ABOUT THIS TASK: Repeat the entries that follow verbatim, without any of their pictures.

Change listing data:

⁂

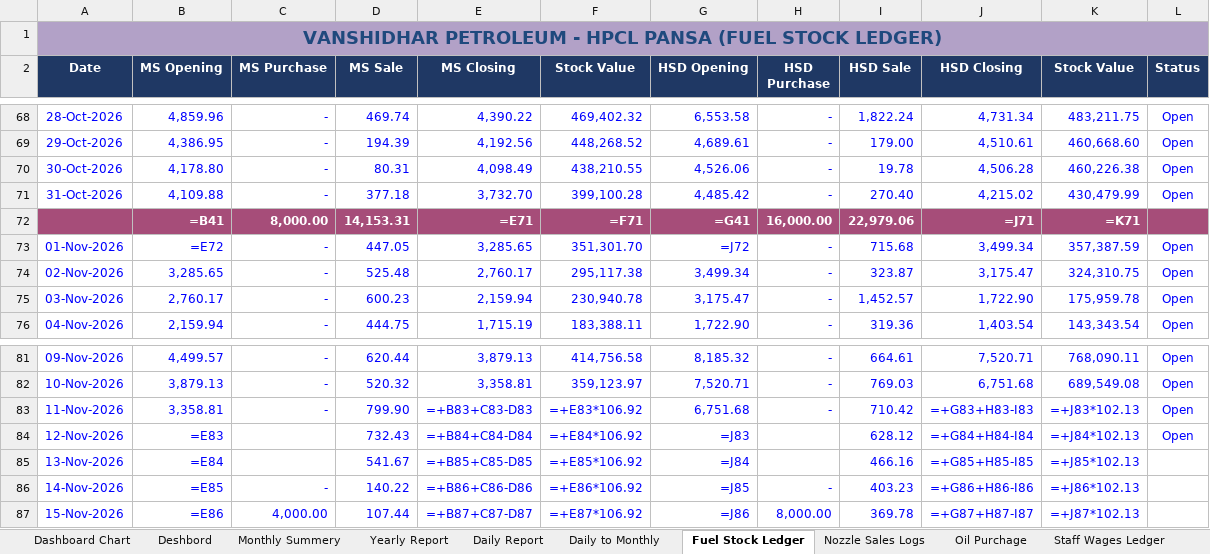
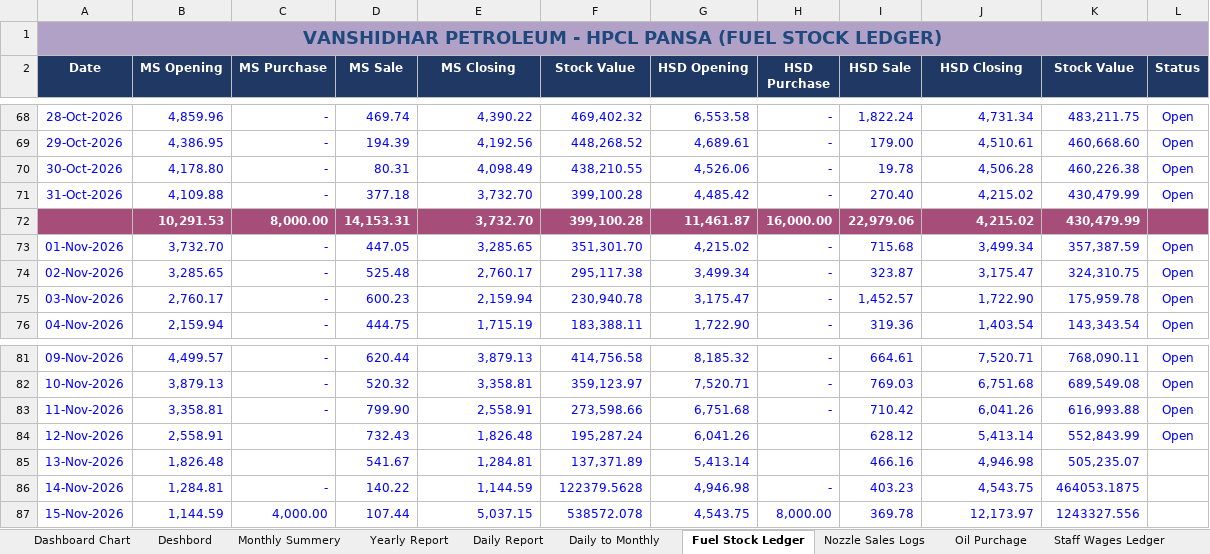
Before and after one commit to vanshidharpetroleum-hue/VANSHIDHAR-PETROLEUM-HPCL-PORTAL-01, an Excel workbook: Vanshidhar Register_Aug-2026 to _Complete.xlsx, sheet Fuel Stock Ledger, drawn as a sheet; only a part is shown, gaps mark what is left out; values as stored, in another font and other column widths than the file's, no borders; formulas without a stored value are shown as written; charts and pictures not drawn; removed rows and columns are numbered as before the commit, all else as after; the diff covers the shown part only; the diff names each change by its address in the sheet, - before the commit and + after, or states it on an @@ line.

```diff
--- a/Vanshidhar Register_Aug-2026 to _Complete.xlsx (sheet Fuel Stock Ledger)
+++ b/Vanshidhar Register_Aug-2026 to _Complete.xlsx (sheet Fuel Stock Ledger)
-row 72:  | =B41 | 8,000.00 | 14,153.31 | =E71 | =F71 | =G41 | 16,000.00 | 22,979.06 | =J71 | =K71
+row 72:  | 10,291.53 | 8,000.00 | 14,153.31 | 3,732.70 | 399,100.28 | 11,461.87 | 16,000.00 | 22,979.06 | 4,215.02 | 430,479.99
-B73 (MS Opening): =E72
+B73 (MS Opening): 3,732.70
-G73 (HSD Opening): =J72
+G73 (HSD Opening): 4,215.02
-E83 (MS Closing): =+B83+C83-D83
+E83 (MS Closing): 2,558.91
-F83 (Stock Value): =+E83*106.92
+F83 (Stock Value): 273,598.66
-J83 (HSD Closing): =+G83+H83-I83
+J83 (HSD Closing): 6,041.26
-K83 (Stock Value): =+J83*102.13
+K83 (Stock Value): 616,993.88
-B84 (MS Opening): =E83
+B84 (MS Opening): 2,558.91
-E84 (MS Closing): =+B84+C84-D84
+E84 (MS Closing): 1,826.48
-F84 (Stock Value): =+E84*106.92
+F84 (Stock Value): 195,287.24
-G84 (HSD Opening): =J83
+G84 (HSD Opening): 6,041.26
-J84 (HSD Closing): =+G84+H84-I84
+J84 (HSD Closing): 5,413.14
-K84 (Stock Value): =+J84*102.13
+K84 (Stock Value): 552,843.99
-B85 (MS Opening): =E84
+B85 (MS Opening): 1,826.48
-E85 (MS Closing): =+B85+C85-D85
+E85 (MS Closing): 1,284.81
-F85 (Stock Value): =+E85*106.92
+F85 (Stock Value): 137,371.89
-G85 (HSD Opening): =J84
+G85 (HSD Opening): 5,413.14
-J85 (HSD Closing): =+G85+H85-I85
+J85 (HSD Closing): 4,946.98
-K85 (Stock Value): =+J85*102.13
+K85 (Stock Value): 505,235.07
-B86 (MS Opening): =E85
+B86 (MS Opening): 1,284.81
-E86 (MS Closing): =+B86+C86-D86
+E86 (MS Closing): 1,144.59
-F86 (Stock Value): =+E86*106.92
+F86 (Stock Value): 122379.5628
-G86 (HSD Opening): =J85
+G86 (HSD Opening): 4,946.98
-J86 (HSD Closing): =+G86+H86-I86
+J86 (HSD Closing): 4,543.75
-K86 (Stock Value): =+J86*102.13
+K86 (Stock Value): 464053.1875
-B87 (MS Opening): =E86
+B87 (MS Opening): 1,144.59
-E87 (MS Closing): =+B87+C87-D87
+E87 (MS Closing): 5,037.15
-F87 (Stock Value): =+E87*106.92
+F87 (Stock Value): 538572.078
-G87 (HSD Opening): =J86
+G87 (HSD Opening): 4,543.75
-J87 (HSD Closing): =+G87+H87-I87
+J87 (HSD Closing): 12,173.97
-K87 (Stock Value): =+J87*102.13
+K87 (Stock Value): 1243327.556
```
Also changed, not shown: 2 added rows, 2 removed rows and 34 edited cells elsewhere in this sheet, sheet Dashboard Chart, sheet Daily Report, sheet Monthly Summery, sheet Credit Sales, sheet Nozzle Sales Logs, sheet Party Credit Accounts, 11 more sheets, hidden cells, charts or pictures.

⁂

RESULT OF THE EXERCISE:
Before and after one commit to vanshidharpetroleum-hue/VANSHIDHAR-PETROLEUM-HPCL-PORTAL-01, an Excel workbook: Vanshidhar Register_Aug-2026 to _Complete.xlsx, sheet Fuel Stock Ledger, drawn as a sheet; only a part is shown, gaps mark what is left out; values as stored, in another font and other column widths than the file's, no borders; formulas without a stored value are shown as written; charts and pictures not drawn; removed rows and columns are numbered as before the commit, all else as after; the diff covers the shown part only; the diff names each change by its address in the sheet, - before the commit and + after, or states it on an @@ line.

```diff
--- a/Vanshidhar Register_Aug-2026 to _Complete.xlsx (sheet Fuel Stock Ledger)
+++ b/Vanshidhar Register_Aug-2026 to _Complete.xlsx (sheet Fuel Stock Ledger)
-row 72:  | =B41 | 8,000.00 | 14,153.31 | =E71 | =F71 | =G41 | 16,000.00 | 22,979.06 | =J71 | =K71
+row 72:  | 10,291.53 | 8,000.00 | 14,153.31 | 3,732.70 | 399,100.28 | 11,461.87 | 16,000.00 | 22,979.06 | 4,215.02 | 430,479.99
-B73 (MS Opening): =E72
+B73 (MS Opening): 3,732.70
-G73 (HSD Opening): =J72
+G73 (HSD Opening): 4,215.02
-E83 (MS Closing): =+B83+C83-D83
+E83 (MS Closing): 2,558.91
-F83 (Stock Value): =+E83*106.92
+F83 (Stock Value): 273,598.66
-J83 (HSD Closing): =+G83+H83-I83
+J83 (HSD Closing): 6,041.26
-K83 (Stock Value): =+J83*102.13
+K83 (Stock Value): 616,993.88
-B84 (MS Opening): =E83
+B84 (MS Opening): 2,558.91
-E84 (MS Closing): =+B84+C84-D84
+E84 (MS Closing): 1,826.48
-F84 (Stock Value): =+E84*106.92
+F84 (Stock Value): 195,287.24
-G84 (HSD Opening): =J83
+G84 (HSD Opening): 6,041.26
-J84 (HSD Closing): =+G84+H84-I84
+J84 (HSD Closing): 5,413.14
-K84 (Stock Value): =+J84*102.13
+K84 (Stock Value): 552,843.99
-B85 (MS Opening): =E84
+B85 (MS Opening): 1,826.48
-E85 (MS Closing): =+B85+C85-D85
+E85 (MS Closing): 1,284.81
-F85 (Stock Value): =+E85*106.92
+F85 (Stock Value): 137,371.89
-G85 (HSD Opening): =J84
+G85 (HSD Opening): 5,413.14
-J85 (HSD Closing): =+G85+H85-I85
+J85 (HSD Closing): 4,946.98
-K85 (Stock Value): =+J85*102.13
+K85 (Stock Value): 505,235.07
-B86 (MS Opening): =E85
+B86 (MS Opening): 1,284.81
-E86 (MS Closing): =+B86+C86-D86
+E86 (MS Closing): 1,144.59
-F86 (Stock Value): =+E86*106.92
+F86 (Stock Value): 122379.5628
-G86 (HSD Opening): =J85
+G86 (HSD Opening): 4,946.98
-J86 (HSD Closing): =+G86+H86-I86
+J86 (HSD Closing): 4,543.75
-K86 (Stock Value): =+J86*102.13
+K86 (Stock Value): 464053.1875
-B87 (MS Opening): =E86
+B87 (MS Opening): 1,144.59
-E87 (MS Closing): =+B87+C87-D87
+E87 (MS Closing): 5,037.15
-F87 (Stock Value): =+E87*106.92
+F87 (Stock Value): 538572.078
-G87 (HSD Opening): =J86
+G87 (HSD Opening): 4,543.75
-J87 (HSD Closing): =+G87+H87-I87
+J87 (HSD Closing): 12,173.97
-K87 (Stock Value): =+J87*102.13
+K87 (Stock Value): 1243327.556
```
Also changed, not shown: 2 added rows, 2 removed rows and 34 edited cells elsewhere in this sheet, sheet Dashboard Chart, sheet Daily Report, sheet Monthly Summery, sheet Credit Sales, sheet Nozzle Sales Logs, sheet Party Credit Accounts, 11 more sheets, hidden cells, charts or pictures.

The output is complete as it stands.